PROVIDED MATERIAL START

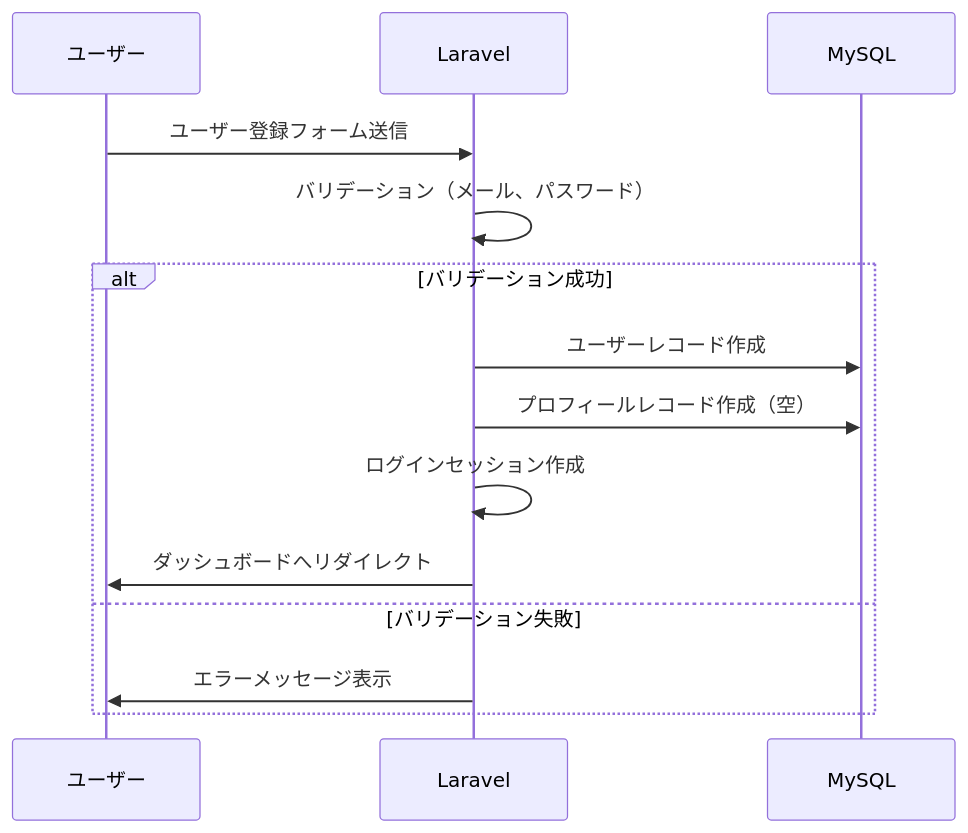
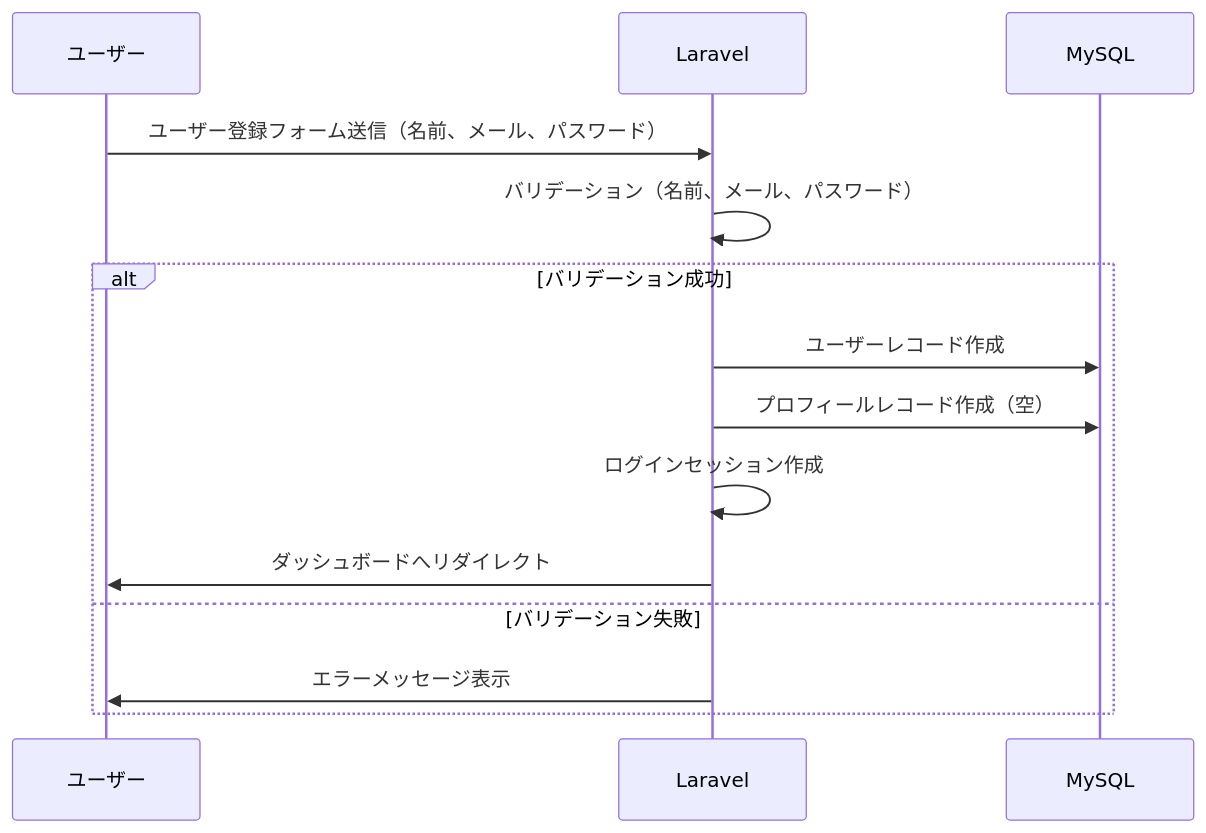
The first of 7 diagrams in docs/design-docs/05_data_flow.md (tetsu2026/movie-profile), drawn with Mermaid before and after one commit. The commit also changed other lines of this file and 9 other files, not shown here.

````diff
--- a/docs/design-docs/05_data_flow.md
+++ b/docs/design-docs/05_data_flow.md
@@ -7,17 +7,17 @@
 ```mermaid
 sequenceDiagram
     participant U as ユーザー
     participant L as Laravel
     participant DB as MySQL
 
-    U->>L: ユーザー登録フォーム送信
-    L->>L: バリデーション（メール、パスワード）
+    U->>L: ユーザー登録フォーム送信（名前、メール、パスワード）
+    L->>L: バリデーション（名前、メール、パスワード）
     alt バリデーション成功
         L->>DB: ユーザーレコード作成
         L->>DB: プロフィールレコード作成（空）
         L->>L: ログインセッション作成
         L->>U: ダッシュボードへリダイレクト
     else バリデーション失敗
         L->>U: エラーメッセージ表示
     end
 ```
````
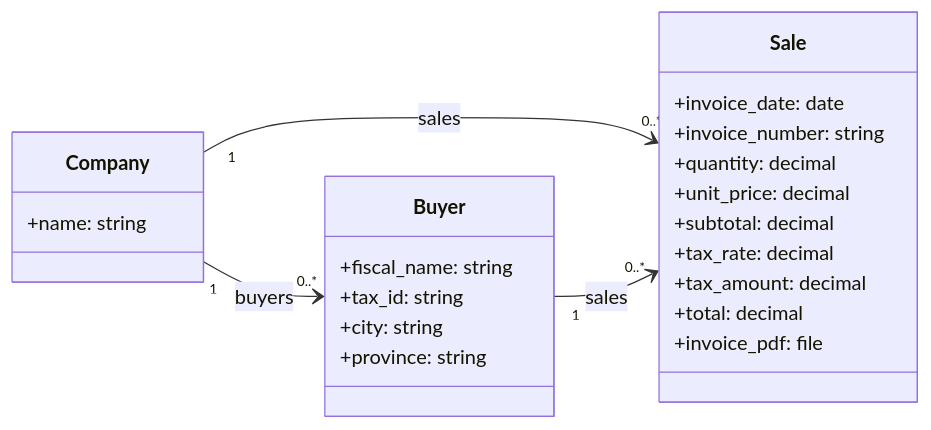
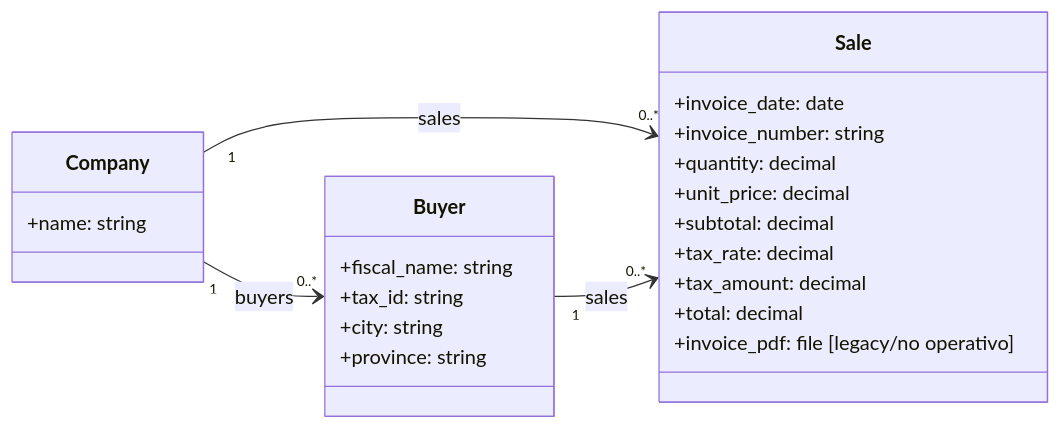
Before and after one commit to guillegomezz8/GreenPath_Backend: the fifth of 5 diagrams in docs/UML_BD.md, drawn with Mermaid. The commit also changed other lines of this file and 15 other files, not shown here.

````diff
--- a/docs/UML_BD.md
+++ b/docs/UML_BD.md
@@ -445,31 +445,31 @@
 ```mermaid
 classDiagram
 direction LR
 
 class Company {
   +name: string
 }
 
 class Buyer {
   +fiscal_name: string
   +tax_id: string
   +city: string
   +province: string
 }
 
 class Sale {
   +invoice_date: date
   +invoice_number: string
   +quantity: decimal
   +unit_price: decimal
   +subtotal: decimal
   +tax_rate: decimal
   +tax_amount: decimal
   +total: decimal
-  +invoice_pdf: file
+  +invoice_pdf: file [legacy/no operativo]
 }
 
 Company "1" --> "0..*" Buyer : buyers
 Company "1" --> "0..*" Sale : sales
 Buyer "1" --> "0..*" Sale : sales
 ```
````
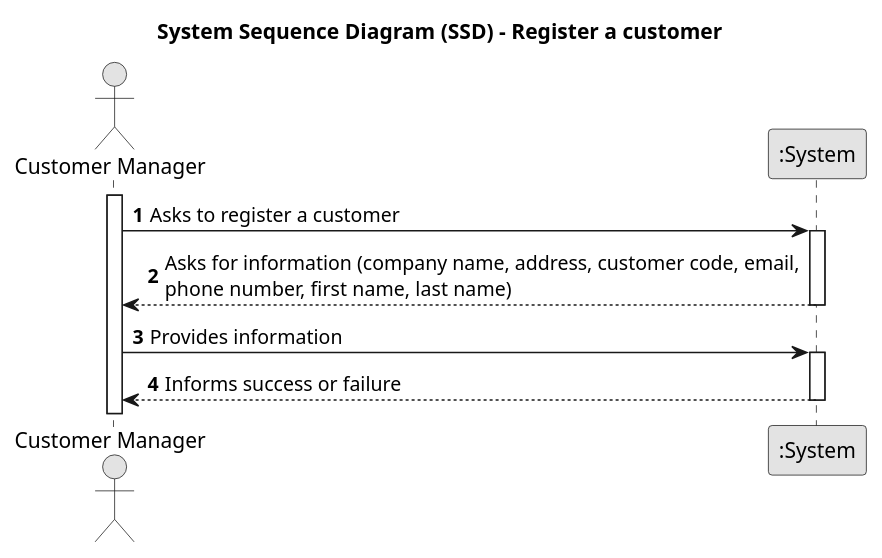
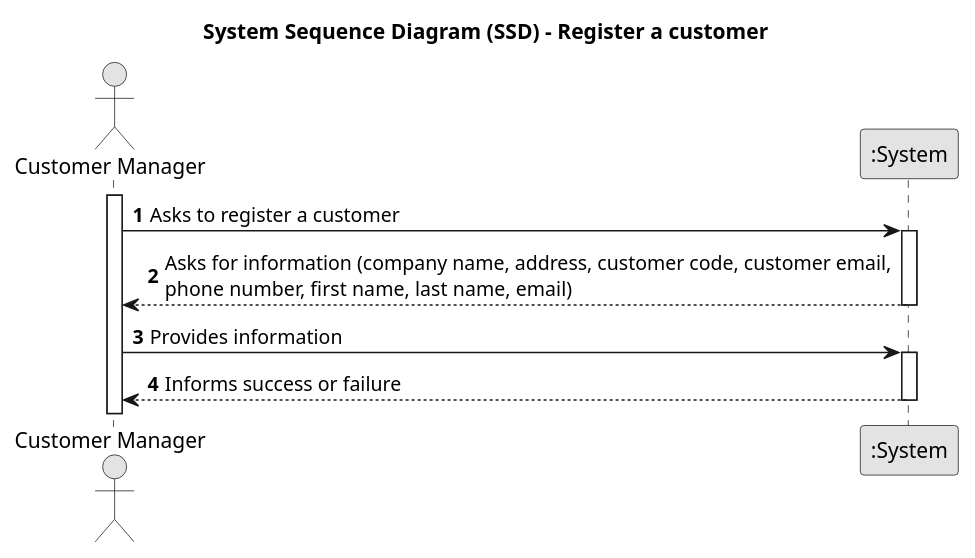
One commit to PureNimble/ISEP-LAPR4 changed the diagram in docs/sprintb/us_1001/01.requirements-engineering/puml/SSD-US1001.puml. Above: the diagram before and after it, drawn with PlantUML. The commit also changed 2 other files, not shown here.

```diff
--- a/docs/sprintb/us_1001/01.requirements-engineering/puml/SSD-US1001.puml
+++ b/docs/sprintb/us_1001/01.requirements-engineering/puml/SSD-US1001.puml
@@ -1,29 +1,29 @@
-@startuml
+@startuml SSD-US1001
 skinparam monochrome true
 skinparam packageStyle rectangle
 skinparam shadowing false
 
 title System Sequence Diagram (SSD) - Register a customer
 
 autonumber
 
 actor "Customer Manager" as CustomerManager
 participant ":System" as System
 
 activate CustomerManager
 
     CustomerManager -> System : Asks to register a customer
     activate System
 
-        System --> CustomerManager : Asks for information (company name, address, customer code, email,\nphone number, first name, last name)
+        System --> CustomerManager : Asks for information (company name, address, customer code, customer email,\nphone number, first name, last name, email)
 
     deactivate System
 
     CustomerManager -> System : Provides information
     activate System
 
         System --> CustomerManager : Informs success or failure
 
     deactivate System
 
 @enduml
```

PROVIDED MATERIAL END

• [EXERCISE REQUIREMENTS]
Search term "Asks": return each line of the data that contains it.

• [OUTPUT BELOW]
     CustomerManager -> System : Asks to register a customer
-        System --> CustomerManager : Asks for information (company name, address, customer code, email,\nphone number, first name, last name)
+        System --> CustomerManager : Asks for information (company name, address, customer code, customer email,\nphone number, first name, last name, email)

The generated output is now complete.